= EXERCISE BRIEF =
From the records below, give the number of lines that contain the string "color", without any other text.

____ RECORDED INFORMATION

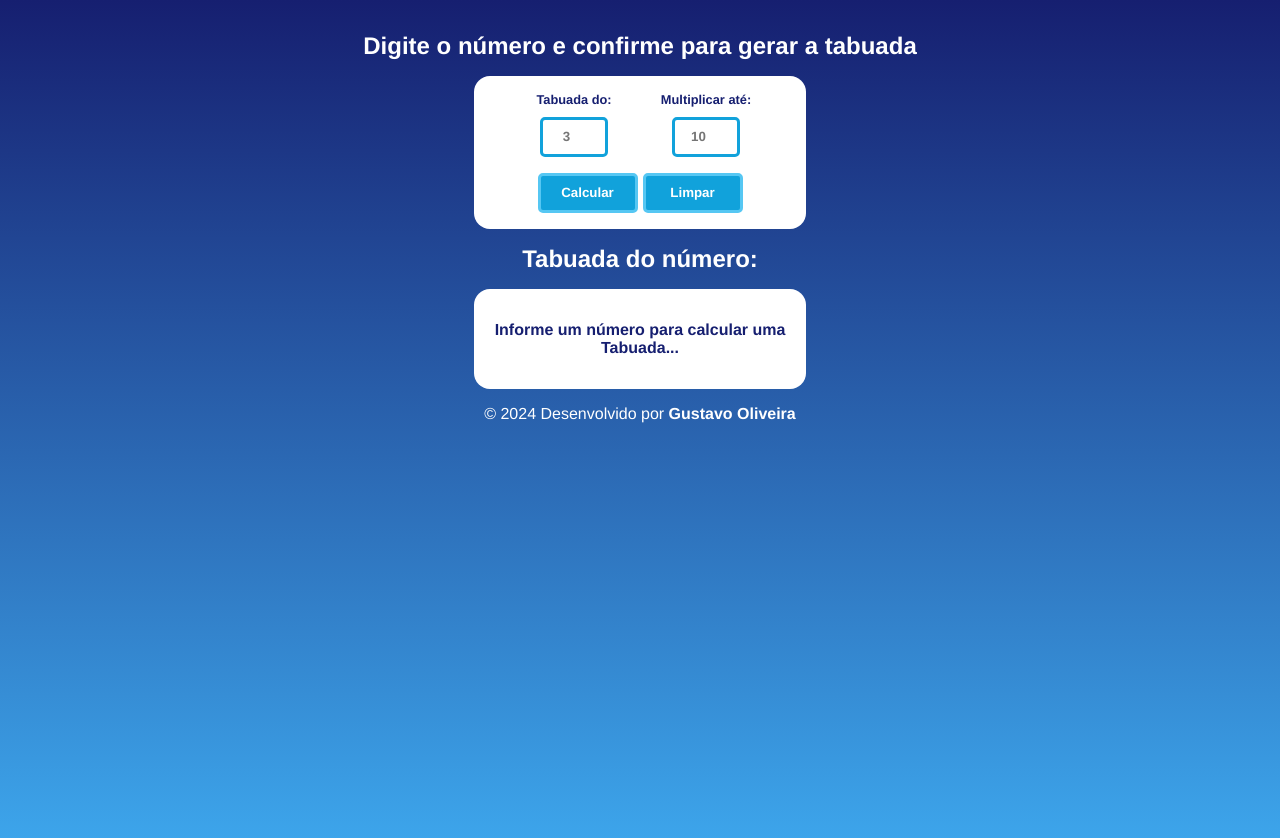
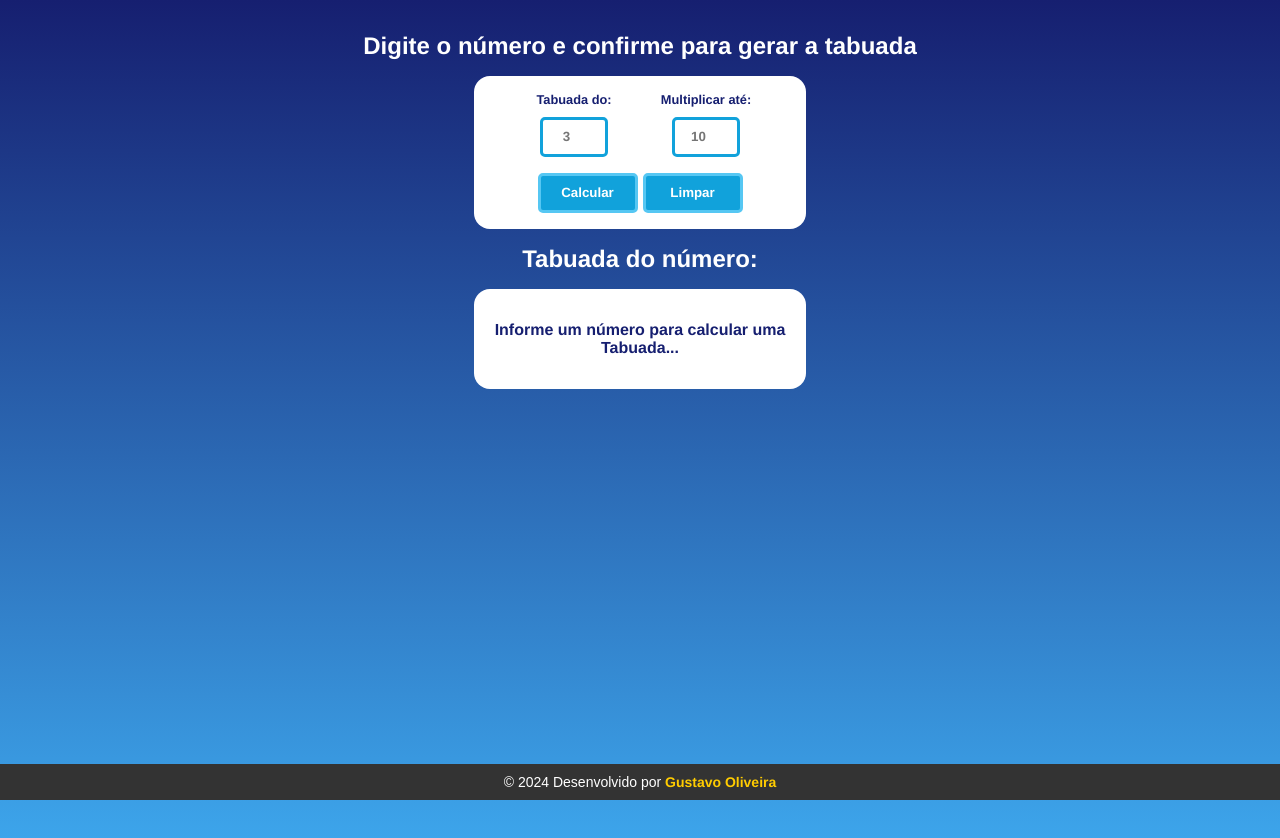
Before and after one commit to OliveiraGustaDev/Multiplication-table, a plain HTML site: page index.html in a window 1280 px wide. Drawn offline with Linux system fonts and the light colour scheme; some packages are replaced by stand-ins of ours; files that its build step writes are made by us from their sources; a script that the page names is missing; files whose address does not match are found by name.

Commit message:
Update styles.css

```diff
--- a/styles.css
+++ b/styles.css
@@ -118,3 +118,30 @@ h2 {
 #clean:hover {
   background-color: #56c7f3;
 }
+
+footer {
+  background-color: #333;
+  color: #fff;
+  text-align: center;
+  padding: 10px 0;
+  position: fixed;
+  width: 100%;
+  bottom: 0;
+  left: 0;
+}
+
+.footer-container {
+  max-width: 1200px;
+  margin: 0 auto;
+  padding: 0 20px;
+}
+
+.footer-container p {
+  margin: 0;
+  font-family: "Arial", sans-serif;
+  font-size: 14px;
+}
+
+.footer-container p strong {
+  color: #ffcc00; /* Destaque no nome */
+}
```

________

= EXPECTED ANSWER =
4